- _What is required_
Filter the records for lines holding the string "Percentuale".

Collection entries
---
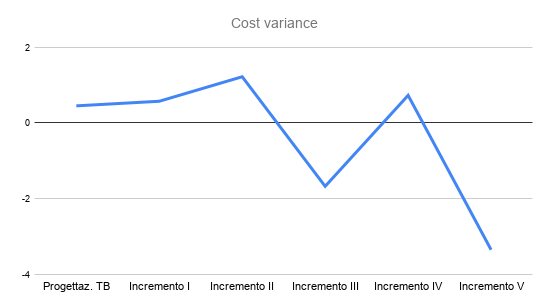
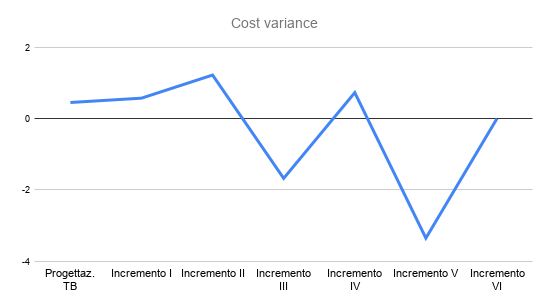
Update

diff --git a/esterni/piano_qualifica/res/sections/Sez5-Resoconto/Resoconto.tex b/esterni/piano_qualifica/res/sections/Sez5-Resoconto/Resoconto.tex
@@ -5,13 +5,19 @@
 	
 \subsection{Verifica processi}
 
-\subsubsection{Calcolo metriche gestione delle risorse}
+\subsubsection{Calcolo metriche gestione delle risorse - QP1}
 Per verificare che i costi stabiliti rientrino in quanto preventivato si trovano a seguire dei grafici contenenti i risultati ottenuti:
 
 	\paragraph{Budgeted cost of work scheduled}
 		\begin{figure}[H]
 			\centering
 			\includegraphics[width=0.8\linewidth]{./res/images/BCWS_1.png}
+			\caption{Grafico contenente il costo preventivato in euro per fase}
+			\label{fig:Grafico contenente il costo preventivato in euro per fase}
+		\end{figure}
+		\begin{figure}[H]
+			\centering
+			\includegraphics[width=0.8\linewidth]{./res/images/BCWS_2.png}
 			\caption{Grafico contenente il costo preventivato in euro per fase}
 			\label{fig:Grafico contenente il costo preventivato in euro per fase}
 		\end{figure}
@@ -23,11 +29,23 @@ Per verificare che i costi stabiliti rientrino in quanto preventivato si trovano
 			\caption{Grafico contenente il costo effettivo in euro per fase}
 			\label{fig:Grafico contenente il costo effettivo in euro per fase}
 		\end{figure}
+		\begin{figure}[H]
+			\centering
+			\includegraphics[width=0.8\linewidth]{./res/images/ACWP_2.png}
+			\caption{Grafico contenente il costo effettivo in euro per fase}
+			\label{fig:Grafico contenente il costo effettivo in euro per fase}
+		\end{figure}
 
 	\paragraph{Budgeted cost of work performed}
 		\begin{figure}[H]
 			\centering
 			\includegraphics[width=0.8\linewidth]{./res/images/BCWP_1.png}
+			\caption{Grafico contenente il valore del prodotto in euro per fase}
+			\label{fig:Grafico contenente il valore del prodotto in euro per fase}
+		\end{figure}
+		\begin{figure}[H]
+			\centering
+			\includegraphics[width=0.8\linewidth]{./res/images/BCWP_2.png}
 			\caption{Grafico contenente il valore del prodotto in euro per fase}
 			\label{fig:Grafico contenente il valore del prodotto in euro per fase}
 		\end{figure}
@@ -39,6 +57,13 @@ Per verificare che i costi stabiliti rientrino in quanto preventivato si trovano
 			\caption{Grafico contenente il valore dello schedule variance per fase}
 			\label{fig:Grafico contenente il valore dello schedule variance per fase}
 		\end{figure}
+		\begin{figure}[H]
+			\centering
+			\includegraphics[width=0.8\linewidth]{./res/images/SV_2.png}
+			\caption{Grafico contenente il valore dello schedule variance per fase}
+			\label{fig:Grafico contenente il valore dello schedule variance per fase}
+		\end{figure}
+
 
 	\paragraph{Cost Variance}
 		\begin{figure}[H]
@@ -47,8 +72,14 @@ Per verificare che i costi stabiliti rientrino in quanto preventivato si trovano
 			\caption{Grafico contenente il valore dello cost variance per fase}
 			\label{fig:Grafico contenente il valore dello cost variance per fase}
 		\end{figure}
+		\begin{figure}[H]
+			\centering
+			\includegraphics[width=0.8\linewidth]{./res/images/CV_2.png}
+			\caption{Grafico contenente il valore dello cost variance per fase}
+			\label{fig:Grafico contenente il valore dello cost variance per fase}
+		\end{figure}
 
-\subsubsection{Calcolo metriche gestione dei rischi}
+\subsubsection{Calcolo metriche gestione dei rischi - QP2}
 
 \paragraph{Unbudgeted Risks}
 Per monitorare i rischi non preventivati riscontrati durante l'avanzamento del progetto si sono raccolte le misurazioni nei seguenti grafici:
@@ -70,15 +101,114 @@ Per monitorare i rischi non preventivati riscontrati durante l'avanzamento del p
 	\begin{figure}[H]
 			\centering
 			\includegraphics[width=0.8\linewidth]{./res/images/RischiNonPrevent_3.png}
-			\caption{Grafico periodo/rischio per le fasi che vanno dalla progettazione della technology baseline all'incremento 5}
-			\label{fig:Grafico periodo/rischio per le fasi che vanno dalla progettazione della technology baseline all'incremento 5}
+			\caption{Grafico periodo/rischio per le fasi che vanno dalla progettazione della technology baseline all'incremento VI}
+			\label{fig:Grafico periodo/rischio per le fasi che vanno dalla progettazione della technology baseline all'incremento VI}
 	\end{figure}
-	
-%\subsection{Verifica prodotto}
+
+	\begin{figure}[H]
+			\centering
+			\includegraphics[width=0.8\linewidth]{./res/images/RischiNonPreven_4.png}
+			\caption{Grafico periodo/rischio per le fasi che vanno dall'incremento VII all'incremento X}
+			\label{fig:Grafico periodo/rischio per le fasi che vanno dall'incremento VII all'incremento X}
+	\end{figure}
+
+\subsubsection{Calcolo metriche sviluppo - QP3}
+\paragraph{Satisfied mandatory requirements}
+	\begin{figure}[H]
+			\centering%%%%%COMPILARE
+			\includegraphics[width=0.8\linewidth]{./res/images/RischiNonPreven_4.png}
+			\caption{Grafico periodo/rischio per le fasi che vanno dall'incremento VII all'incremento X}
+			\label{fig:Grafico periodo/rischio per le fasi che vanno dall'incremento VII all'incremento X}
+	\end{figure}
+\paragraph{Satisfied desirable requirements}
+	\begin{figure}[H]
+			\centering%%%%%COMPILARE
+			\includegraphics[width=0.8\linewidth]{./res/images/RischiNonPreven_4.png}
+			\caption{Grafico periodo/rischio per le fasi che vanno dall'incremento VII all'incremento X}
+			\label{fig:Grafico periodo/rischio per le fasi che vanno dall'incremento VII all'incremento X}
+	\end{figure}
+\paragraph{Satisfied optional requirements}
+	\begin{figure}[H]
+			\centering%%%%%COMPILARE
+			\includegraphics[width=0.8\linewidth]{./res/images/RischiNonPreven_4.png}
+			\caption{Grafico periodo/rischio per le fasi che vanno dall'incremento VII all'incremento X}
+			\label{fig:Grafico periodo/rischio per le fasi che vanno dall'incremento VII all'incremento X}
+	\end{figure}
+\paragraph{Numero di commit}
+\begin{figure}[H]
+			\centering%%%%%COMPILARE
+			\includegraphics[width=0.8\linewidth]{./res/images/RischiNonPreven_4.png}
+			\caption{Grafico periodo/rischio per le fasi che vanno dall'incremento VII all'incremento X}
+			\label{fig:Grafico periodo/rischio per le fasi che vanno dall'incremento VII all'incremento X}
+	\end{figure}
+
+\subsubsection{Calcolo metriche verifica - QP4}	
+\paragraph{Code coverage}
+\begin{figure}[H]
+			\centering%%%%%COMPILARE
+			\includegraphics[width=0.8\linewidth]{./res/images/RischiNonPreven_4.png}
+			\caption{Grafico periodo/rischio per le fasi che vanno dall'incremento VII all'incremento X}
+			\label{fig:Grafico periodo/rischio per le fasi che vanno dall'incremento VII all'incremento X}
+	\end{figure}
+\paragraph{Condition coverage}
+\begin{figure}[H]
+			\centering%%%%%COMPILARE
+			\includegraphics[width=0.8\linewidth]{./res/images/RischiNonPreven_4.png}
+			\caption{Grafico periodo/rischio per le fasi che vanno dall'incremento VII all'incremento X}
+			\label{fig:Grafico periodo/rischio per le fasi che vanno dall'incremento VII all'incremento X}
+	\end{figure}
+\paragraph{Line coverage}
+\begin{figure}[H]
+			\centering%%%%%COMPILARE
+			\includegraphics[width=0.8\linewidth]{./res/images/RischiNonPreven_4.png}
+			\caption{Grafico periodo/rischio per le fasi che vanno dall'incremento VII all'incremento X}
+			\label{fig:Grafico periodo/rischio per le fasi che vanno dall'incremento VII all'incremento X}
+	\end{figure}
+\paragraph{Passed test cases percentage}
+\begin{figure}[H]
+			\centering%%%%%COMPILARE
+			\includegraphics[width=0.8\linewidth]{./res/images/RischiNonPreven_4.png}
+			\caption{Grafico periodo/rischio per le fasi che vanno dall'incremento VII all'incremento X}
+			\label{fig:Grafico periodo/rischio per le fasi che vanno dall'incremento VII all'incremento X}
+	\end{figure}
+\paragraph{Failed test cases percentage}
+\begin{figure}[H]
+			\centering%%%%%COMPILARE
+			\includegraphics[width=0.8\linewidth]{./res/images/RischiNonPreven_4.png}
+			\caption{Grafico periodo/rischio per le fasi che vanno dall'incremento VII all'incremento X}
+			\label{fig:Grafico periodo/rischio per le fasi che vanno dall'incremento VII all'incremento X}
+	\end{figure}
+\paragraph{Bug-fixing percentage}
+\begin{figure}[H]
+			\centering%%%%%COMPILARE
+			\includegraphics[width=0.8\linewidth]{./res/images/RischiNonPreven_4.png}
+			\caption{Grafico periodo/rischio per le fasi che vanno dall'incremento VII all'incremento X}
+			\label{fig:Grafico periodo/rischio per le fasi che vanno dall'incremento VII all'incremento X}
+	\end{figure}
+\paragraph{Complessità media dei test di classe}
+\begin{figure}[H]
+			\centering%%%%%COMPILARE
+			\includegraphics[width=0.8\linewidth]{./res/images/RischiNonPreven_4.png}
+			\caption{Grafico periodo/rischio per le fasi che vanno dall'incremento VII all'incremento X}
+			\label{fig:Grafico periodo/rischio per le fasi che vanno dall'incremento VII all'incremento X}
+	\end{figure}
+
+
+\subsubsection{Calcolo metriche qualità - QP5}
+\paragraph{Percentuale delle metriche soddisfatte}
+\begin{figure}[H]
+			\centering%%%%%COMPILARE
+			\includegraphics[width=0.8\linewidth]{./res/images/RischiNonPreven_4.png}
+			\caption{Grafico periodo/rischio per le fasi che vanno dall'incremento VII all'incremento X}
+			\label{fig:Grafico periodo/rischio per le fasi che vanno dall'incremento VII all'incremento X}
+	\end{figure}
+
+\subsection{Verifica prodotto}
+
 
 \subsection{Verifica documentazione}
 
-\subsubsection{Calcolo metriche comprensione}
+\subsubsection{Calcolo metriche comprensione - QC1}
 
 \paragraph{Indice di Gulpease}
 Per verificare quanto sono leggibili i documenti redatti si utilizza \glock{l'indice di Gulpease}, di seguito i grafici contenenti i risultati ottenuti:
@@ -97,6 +227,13 @@ Per verificare quanto sono leggibili i documenti redatti si utilizza \glock{l'in
 	\label{fig:Grafico indice di gulpease periodo di progettazione della technology baseline.}
 \end{figure}
 
+\begin{figure}[H]
+	\centering
+	\includegraphics[width=0.8\linewidth]{./res/images/gulpease_3.png}
+	\caption{Grafico periodo/indice di gulpease nel periodo dall'incremento VI al X.}
+	\label{fig:Grafico indice di gulpease periodo dall'incremento VI al X.}
+\end{figure}
+
 \paragraph{Correttezza ortografica}
 È stato effettuato un controllo di ortografia e di seguito vengono illustrati i grafici contenenti i risultati ottenuti:
 
@@ -113,3 +250,120 @@ Per verificare quanto sono leggibili i documenti redatti si utilizza \glock{l'in
 	\caption{Grafico periodo/errori ortografici nel periodo di progettazione della technology baseline.}
 	\label{fig:Grafico errori ortografici durante il periodo di progettazione della technology baseline.}
 \end{figure}
+
+\begin{figure}[H]
+	\centering
+	\includegraphics[width=0.8\linewidth]{./res/images/ortografia_3.png}
+	\caption{Grafico periodo/errori ortografici nel periodo dall'incremento VI al X.}
+	\label{fig:Grafico errori ortografici durante il periodo dall'incremento VI al X.}
+\end{figure}
+
+\paragraph{Limite lunghezza video tutorial}
+\begin{figure}[H]
+			\centering%%%%%COMPILARE
+			\includegraphics[width=0.8\linewidth]{./res/images/RischiNonPreven_4.png}
+			\caption{Grafico periodo/rischio per le fasi che vanno dall'incremento VII all'incremento X}
+			\label{fig:Grafico periodo/rischio per le fasi che vanno dall'incremento VII all'incremento X}
+	\end{figure}
+
+\subsubsection{Calcolo metriche sicurezza - QC2}
+\paragraph{Numero di vulnerabilità rilevate}
+\begin{figure}[H]
+			\centering%%%%%COMPILARE
+			\includegraphics[width=0.8\linewidth]{./res/images/RischiNonPreven_4.png}
+			\caption{Grafico periodo/rischio per le fasi che vanno dall'incremento VII all'incremento X}
+			\label{fig:Grafico periodo/rischio per le fasi che vanno dall'incremento VII all'incremento X}
+	\end{figure}
+\paragraph{Tempo di risoluzione vulnerabilità}
+\begin{figure}[H]
+			\centering%%%%%COMPILARE
+			\includegraphics[width=0.8\linewidth]{./res/images/RischiNonPreven_4.png}
+			\caption{Grafico periodo/rischio per le fasi che vanno dall'incremento VII all'incremento X}
+			\label{fig:Grafico periodo/rischio per le fasi che vanno dall'incremento VII all'incremento X}
+	\end{figure}
+
+\subsubsection{Calcolo metriche affidabilità - QC3}
+\paragraph{Numero di bug rilevati}
+\begin{figure}[H]
+			\centering%%%%%COMPILARE
+			\includegraphics[width=0.8\linewidth]{./res/images/RischiNonPreven_4.png}
+			\caption{Grafico periodo/rischio per le fasi che vanno dall'incremento VII all'incremento X}
+			\label{fig:Grafico periodo/rischio per le fasi che vanno dall'incremento VII all'incremento X}
+	\end{figure}
+\paragraph{Tempo stimato risoluzione bug}
+\begin{figure}[H]
+			\centering%%%%%COMPILARE
+			\includegraphics[width=0.8\linewidth]{./res/images/RischiNonPreven_4.png}
+			\caption{Grafico periodo/rischio per le fasi che vanno dall'incremento VII all'incremento X}
+			\label{fig:Grafico periodo/rischio per le fasi che vanno dall'incremento VII all'incremento X}
+	\end{figure}
+
+\subsubsection{Calcolo metriche efficienza - QC4}
+\paragraph{Risposta media}
+\begin{figure}[H]
+			\centering%%%%%COMPILARE
+			\includegraphics[width=0.8\linewidth]{./res/images/RischiNonPreven_4.png}
+			\caption{Grafico periodo/rischio per le fasi che vanno dall'incremento VII all'incremento X}
+			\label{fig:Grafico periodo/rischio per le fasi che vanno dall'incremento VII all'incremento X}
+	\end{figure}
+
+\subsubsection{Calcolo metriche usabilità - QC5}
+\paragraph{Profondità dell’albero delle azioni}
+\begin{figure}[H]
+			\centering%%%%%COMPILARE
+			\includegraphics[width=0.8\linewidth]{./res/images/RischiNonPreven_4.png}
+			\caption{Grafico periodo/rischio per le fasi che vanno dall'incremento VII all'incremento X}
+			\label{fig:Grafico periodo/rischio per le fasi che vanno dall'incremento VII all'incremento X}
+	\end{figure}
+\paragraph{Profondità dell’albero delle pagine}
+\begin{figure}[H]
+			\centering%%%%%COMPILARE
+			\includegraphics[width=0.8\linewidth]{./res/images/RischiNonPreven_4.png}
+			\caption{Grafico periodo/rischio per le fasi che vanno dall'incremento VII all'incremento X}
+			\label{fig:Grafico periodo/rischio per le fasi che vanno dall'incremento VII all'incremento X}
+	\end{figure}
+
+\subsubsection{Calcolo metriche manutenibilità - QC6}
+\paragraph{Complessità ciclomatica media}
+\begin{figure}[H]
+			\centering%%%%%COMPILARE
+			\includegraphics[width=0.8\linewidth]{./res/images/RischiNonPreven_4.png}
+			\caption{Grafico periodo/rischio per le fasi che vanno dall'incremento VII all'incremento X}
+			\label{fig:Grafico periodo/rischio per le fasi che vanno dall'incremento VII all'incremento X}
+	\end{figure}
+\paragraph{Complessità della classe}
+\begin{figure}[H]
+			\centering%%%%%COMPILARE
+			\includegraphics[width=0.8\linewidth]{./res/images/RischiNonPreven_4.png}
+			\caption{Grafico periodo/rischio per le fasi che vanno dall'incremento VII all'incremento X}
+			\label{fig:Grafico periodo/rischio per le fasi che vanno dall'incremento VII all'incremento X}
+	\end{figure}
+\paragraph{Numero di code smell rilevati}
+\begin{figure}[H]
+			\centering%%%%%COMPILARE
+			\includegraphics[width=0.8\linewidth]{./res/images/RischiNonPreven_4.png}
+			\caption{Grafico periodo/rischio per le fasi che vanno dall'incremento VII all'incremento X}
+			\label{fig:Grafico periodo/rischio per le fasi che vanno dall'incremento VII all'incremento X}
+	\end{figure}
+\paragraph{Tempo di risoluzione code smell}
+\begin{figure}[H]
+			\centering%%%%%COMPILARE
+			\includegraphics[width=0.8\linewidth]{./res/images/RischiNonPreven_4.png}
+			\caption{Grafico periodo/rischio per le fasi che vanno dall'incremento VII all'incremento X}
+			\label{fig:Grafico periodo/rischio per le fasi che vanno dall'incremento VII all'incremento X}
+	\end{figure}
+\paragraph{Percentuale di duplicazione del codice}
+\begin{figure}[H]
+			\centering%%%%%COMPILARE
+			\includegraphics[width=0.8\linewidth]{./res/images/RischiNonPreven_4.png}
+			\caption{Grafico periodo/rischio per le fasi che vanno dall'incremento VII all'incremento X}
+			\label{fig:Grafico periodo/rischio per le fasi che vanno dall'incremento VII all'incremento X}
+	\end{figure}
+\paragraph{Numero di violazioni standard di codifica}
+\begin{figure}[H]
+			\centering%%%%%COMPILARE
+			\includegraphics[width=0.8\linewidth]{./res/images/RischiNonPreven_4.png}
+			\caption{Grafico periodo/rischio per le fasi che vanno dall'incremento VII all'incremento X}
+			\label{fig:Grafico periodo/rischio per le fasi che vanno dall'incremento VII all'incremento X}
+	\end{figure}
+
---
- _Answer_
+\paragraph{Percentuale delle metriche soddisfatte}
+\paragraph{Percentuale di duplicazione del codice}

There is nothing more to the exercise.